WHAT TO WORK ON. Each line of the data below that contains "const" must be copied.

RECORDED INFORMATION.
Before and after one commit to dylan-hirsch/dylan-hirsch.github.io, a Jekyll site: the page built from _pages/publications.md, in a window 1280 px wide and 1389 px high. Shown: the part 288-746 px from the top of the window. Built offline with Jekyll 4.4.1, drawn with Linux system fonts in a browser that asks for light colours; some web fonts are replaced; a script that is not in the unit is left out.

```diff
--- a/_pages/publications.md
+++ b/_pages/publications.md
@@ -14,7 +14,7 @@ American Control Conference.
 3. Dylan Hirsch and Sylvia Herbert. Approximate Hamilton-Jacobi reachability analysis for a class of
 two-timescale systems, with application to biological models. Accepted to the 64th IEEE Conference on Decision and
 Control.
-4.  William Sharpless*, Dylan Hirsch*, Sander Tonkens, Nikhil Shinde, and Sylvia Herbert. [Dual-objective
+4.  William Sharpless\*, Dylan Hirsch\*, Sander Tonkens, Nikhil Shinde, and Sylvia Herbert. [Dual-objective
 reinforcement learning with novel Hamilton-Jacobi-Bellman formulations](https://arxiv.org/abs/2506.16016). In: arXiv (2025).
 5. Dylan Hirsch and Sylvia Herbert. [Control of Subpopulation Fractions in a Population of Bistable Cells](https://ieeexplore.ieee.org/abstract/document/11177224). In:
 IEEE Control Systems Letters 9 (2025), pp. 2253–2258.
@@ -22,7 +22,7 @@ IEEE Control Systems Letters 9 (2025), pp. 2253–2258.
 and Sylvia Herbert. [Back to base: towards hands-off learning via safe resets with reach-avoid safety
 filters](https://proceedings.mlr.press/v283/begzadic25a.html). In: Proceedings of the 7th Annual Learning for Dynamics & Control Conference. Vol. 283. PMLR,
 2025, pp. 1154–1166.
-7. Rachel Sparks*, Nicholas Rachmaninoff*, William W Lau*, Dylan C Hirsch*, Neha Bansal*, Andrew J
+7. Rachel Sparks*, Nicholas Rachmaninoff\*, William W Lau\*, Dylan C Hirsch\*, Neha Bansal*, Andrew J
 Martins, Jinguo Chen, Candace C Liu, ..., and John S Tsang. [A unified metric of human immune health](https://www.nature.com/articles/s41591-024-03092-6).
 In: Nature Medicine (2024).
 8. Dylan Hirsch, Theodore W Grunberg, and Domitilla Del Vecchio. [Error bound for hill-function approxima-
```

...

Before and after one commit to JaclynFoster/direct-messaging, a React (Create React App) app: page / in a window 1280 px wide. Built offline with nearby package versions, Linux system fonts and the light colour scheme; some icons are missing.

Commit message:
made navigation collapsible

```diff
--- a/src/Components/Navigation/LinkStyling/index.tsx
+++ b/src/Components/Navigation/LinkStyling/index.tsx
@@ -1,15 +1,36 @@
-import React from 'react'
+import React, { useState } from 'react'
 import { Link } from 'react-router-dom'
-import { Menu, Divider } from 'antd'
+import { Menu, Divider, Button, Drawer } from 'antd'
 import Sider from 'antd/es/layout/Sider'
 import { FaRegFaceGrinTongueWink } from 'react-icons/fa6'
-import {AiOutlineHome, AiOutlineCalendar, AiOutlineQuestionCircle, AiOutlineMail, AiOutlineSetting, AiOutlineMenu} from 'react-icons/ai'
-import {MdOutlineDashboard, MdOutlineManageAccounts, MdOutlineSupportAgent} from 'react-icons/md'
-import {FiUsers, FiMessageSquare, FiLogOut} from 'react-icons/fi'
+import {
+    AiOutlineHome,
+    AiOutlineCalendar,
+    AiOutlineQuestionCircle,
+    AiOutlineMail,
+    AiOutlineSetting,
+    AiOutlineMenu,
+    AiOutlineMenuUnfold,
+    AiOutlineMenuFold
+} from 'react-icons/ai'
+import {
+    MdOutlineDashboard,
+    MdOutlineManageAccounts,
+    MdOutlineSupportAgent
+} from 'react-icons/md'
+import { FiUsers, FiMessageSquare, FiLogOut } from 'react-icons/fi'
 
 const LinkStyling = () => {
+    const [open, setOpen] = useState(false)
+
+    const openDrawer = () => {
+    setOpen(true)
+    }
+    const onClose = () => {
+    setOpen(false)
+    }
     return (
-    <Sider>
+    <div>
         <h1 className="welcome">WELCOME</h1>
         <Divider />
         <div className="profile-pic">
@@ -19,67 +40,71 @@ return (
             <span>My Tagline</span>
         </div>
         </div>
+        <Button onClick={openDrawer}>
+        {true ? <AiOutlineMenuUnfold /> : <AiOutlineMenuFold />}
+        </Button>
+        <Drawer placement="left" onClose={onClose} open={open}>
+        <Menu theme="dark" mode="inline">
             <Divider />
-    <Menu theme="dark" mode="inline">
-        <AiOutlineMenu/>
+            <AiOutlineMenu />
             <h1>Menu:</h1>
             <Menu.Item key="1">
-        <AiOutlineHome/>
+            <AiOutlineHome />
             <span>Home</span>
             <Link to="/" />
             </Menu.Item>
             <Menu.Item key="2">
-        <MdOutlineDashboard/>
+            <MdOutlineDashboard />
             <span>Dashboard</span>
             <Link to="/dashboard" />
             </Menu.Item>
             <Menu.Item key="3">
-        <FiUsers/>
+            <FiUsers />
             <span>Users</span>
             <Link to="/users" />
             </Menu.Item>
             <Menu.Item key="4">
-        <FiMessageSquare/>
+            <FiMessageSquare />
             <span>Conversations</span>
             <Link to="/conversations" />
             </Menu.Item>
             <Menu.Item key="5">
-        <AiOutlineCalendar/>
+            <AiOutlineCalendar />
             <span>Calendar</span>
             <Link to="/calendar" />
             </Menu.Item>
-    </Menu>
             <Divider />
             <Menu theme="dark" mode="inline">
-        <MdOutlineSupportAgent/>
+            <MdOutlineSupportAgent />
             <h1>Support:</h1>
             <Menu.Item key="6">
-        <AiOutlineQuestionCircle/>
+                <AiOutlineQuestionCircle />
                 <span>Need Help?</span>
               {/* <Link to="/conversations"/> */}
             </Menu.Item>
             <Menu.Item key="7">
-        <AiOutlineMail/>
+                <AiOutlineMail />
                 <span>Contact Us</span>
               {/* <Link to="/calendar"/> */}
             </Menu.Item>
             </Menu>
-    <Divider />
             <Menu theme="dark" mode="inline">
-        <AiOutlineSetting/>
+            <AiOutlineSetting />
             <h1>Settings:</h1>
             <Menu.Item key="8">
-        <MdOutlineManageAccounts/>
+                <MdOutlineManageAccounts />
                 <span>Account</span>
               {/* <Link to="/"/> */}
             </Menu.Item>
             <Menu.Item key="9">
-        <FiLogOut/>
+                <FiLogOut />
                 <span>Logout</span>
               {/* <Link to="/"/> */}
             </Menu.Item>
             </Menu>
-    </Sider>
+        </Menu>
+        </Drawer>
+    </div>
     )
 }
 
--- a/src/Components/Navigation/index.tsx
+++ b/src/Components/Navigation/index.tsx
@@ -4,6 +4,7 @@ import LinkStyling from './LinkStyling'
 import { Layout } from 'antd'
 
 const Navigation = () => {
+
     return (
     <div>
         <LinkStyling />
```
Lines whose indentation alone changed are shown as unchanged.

EXPECTED ANSWER.
 const LinkStyling = () => {
+    const [open, setOpen] = useState(false)
+    const openDrawer = () => {
+    const onClose = () => {
 const Navigation = () => {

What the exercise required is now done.